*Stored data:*
--- START ---
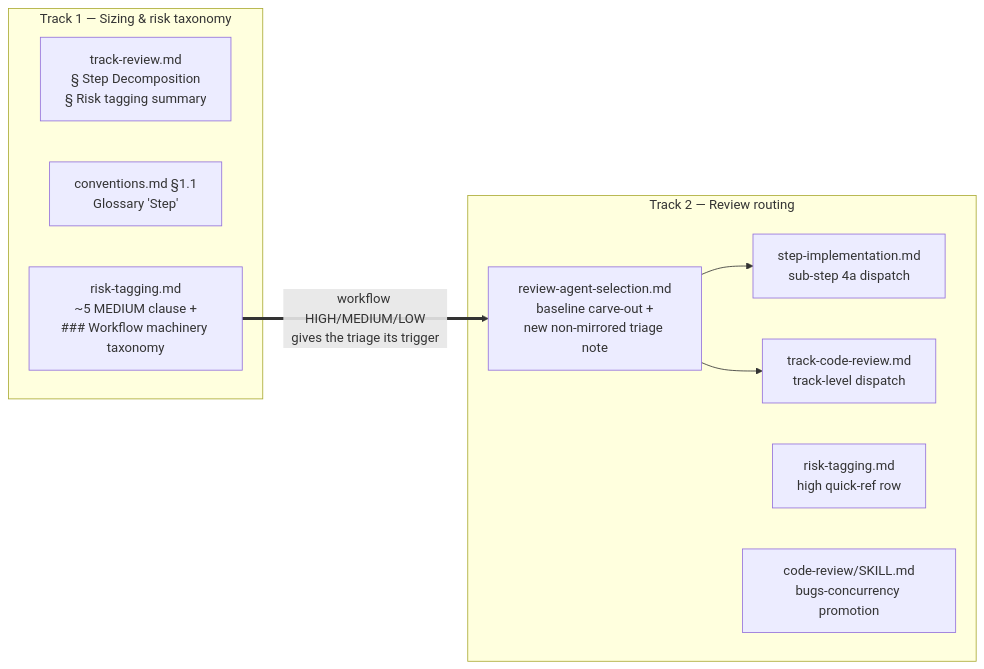
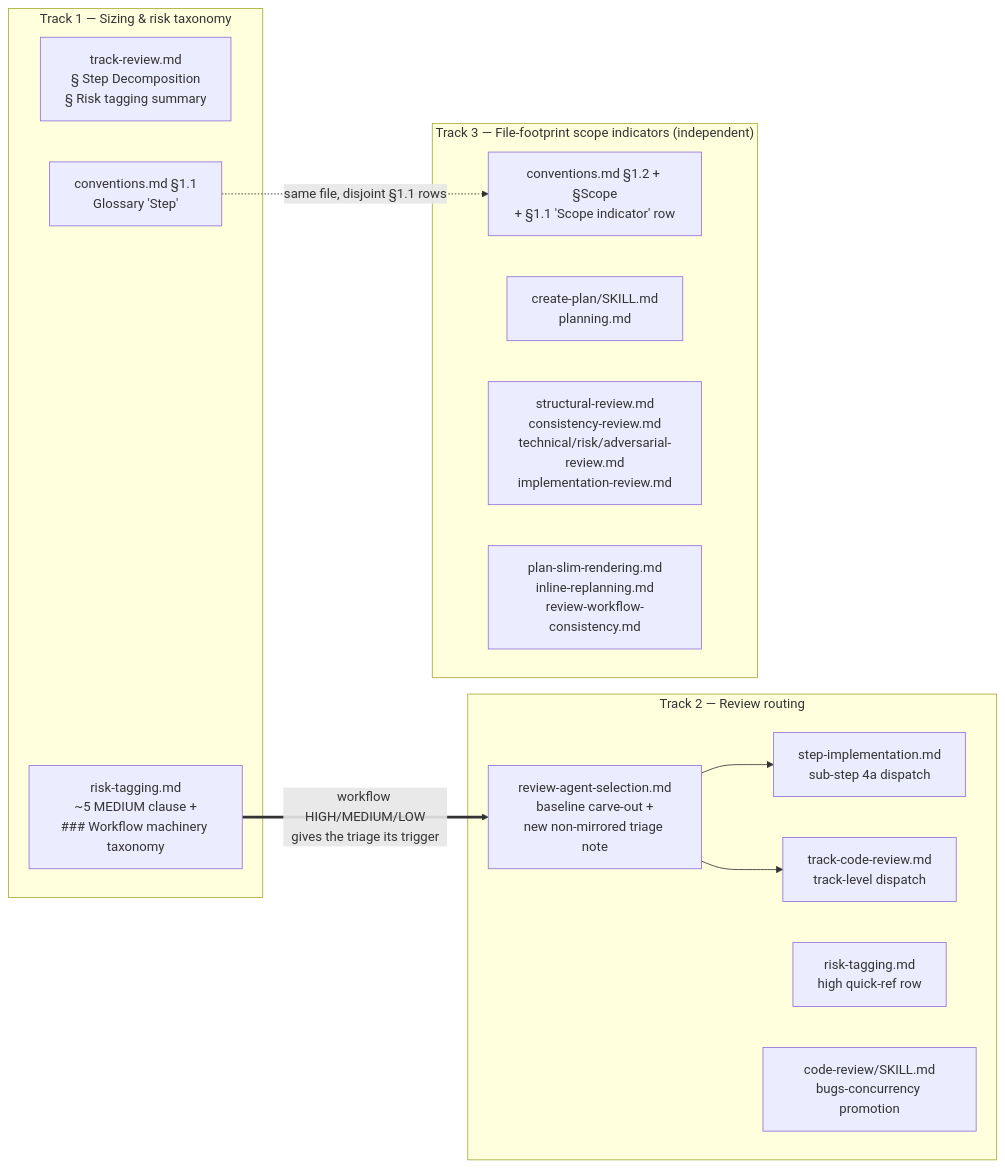
Before and after one commit to JetBrains/youtrackdb: the diagram in docs/adr/step-size-recap/_workflow/implementation-plan.md, drawn with Mermaid. The commit also changed other lines of this file and 3 other files, not shown here.

First line of the commit message:
Inline replan: add Track 3 (scope-indicator unit)

````diff
--- a/docs/adr/step-size-recap/_workflow/implementation-plan.md
+++ b/docs/adr/step-size-recap/_workflow/implementation-plan.md
@@ -33,18 +34,25 @@
 ```mermaid
 flowchart LR
     subgraph T1["Track 1 — Sizing & risk taxonomy"]
         TR["track-review.md<br/>§ Step Decomposition<br/>§ Risk tagging summary"]
         GLOSS["conventions.md §1.1<br/>Glossary 'Step'"]
         RT_TAX["risk-tagging.md<br/>~5 MEDIUM clause +<br/>### Workflow machinery taxonomy"]
     end
     subgraph T2["Track 2 — Review routing"]
         RAS["review-agent-selection.md<br/>baseline carve-out +<br/>new non-mirrored triage note"]
         SI["step-implementation.md<br/>sub-step 4a dispatch"]
         TCR["track-code-review.md<br/>track-level dispatch"]
         RT_REF["risk-tagging.md<br/>high quick-ref row"]
         SKILL["code-review/SKILL.md<br/>bugs-concurrency promotion"]
     end
+    subgraph T3["Track 3 — File-footprint scope indicators (independent)"]
+        CONV3["conventions.md §1.2 + §Scope<br/>+ §1.1 'Scope indicator' row"]
+        WRITERS["create-plan/SKILL.md<br/>planning.md"]
+        CHECKERS["structural-review.md<br/>consistency-review.md<br/>technical/risk/adversarial-review.md<br/>implementation-review.md"]
+        RENDER["plan-slim-rendering.md<br/>inline-replanning.md<br/>review-workflow-consistency.md"]
+    end
     RT_TAX ==>|"workflow HIGH/MEDIUM/LOW<br/>gives the triage its trigger"| RAS
     RAS --> SI
     RAS --> TCR
+    GLOSS -.->|"same file, disjoint §1.1 rows"| CONV3
 ```
````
--- END ---
*Task details:* Please report all lines in the entries where "tagging" appears.

*Response to the exercise:*
         TR["track-review.md<br/>§ Step Decomposition<br/>§ Risk tagging summary"]
         RT_TAX["risk-tagging.md<br/>~5 MEDIUM clause +<br/>### Workflow machinery taxonomy"]
         RT_REF["risk-tagging.md<br/>high quick-ref row"]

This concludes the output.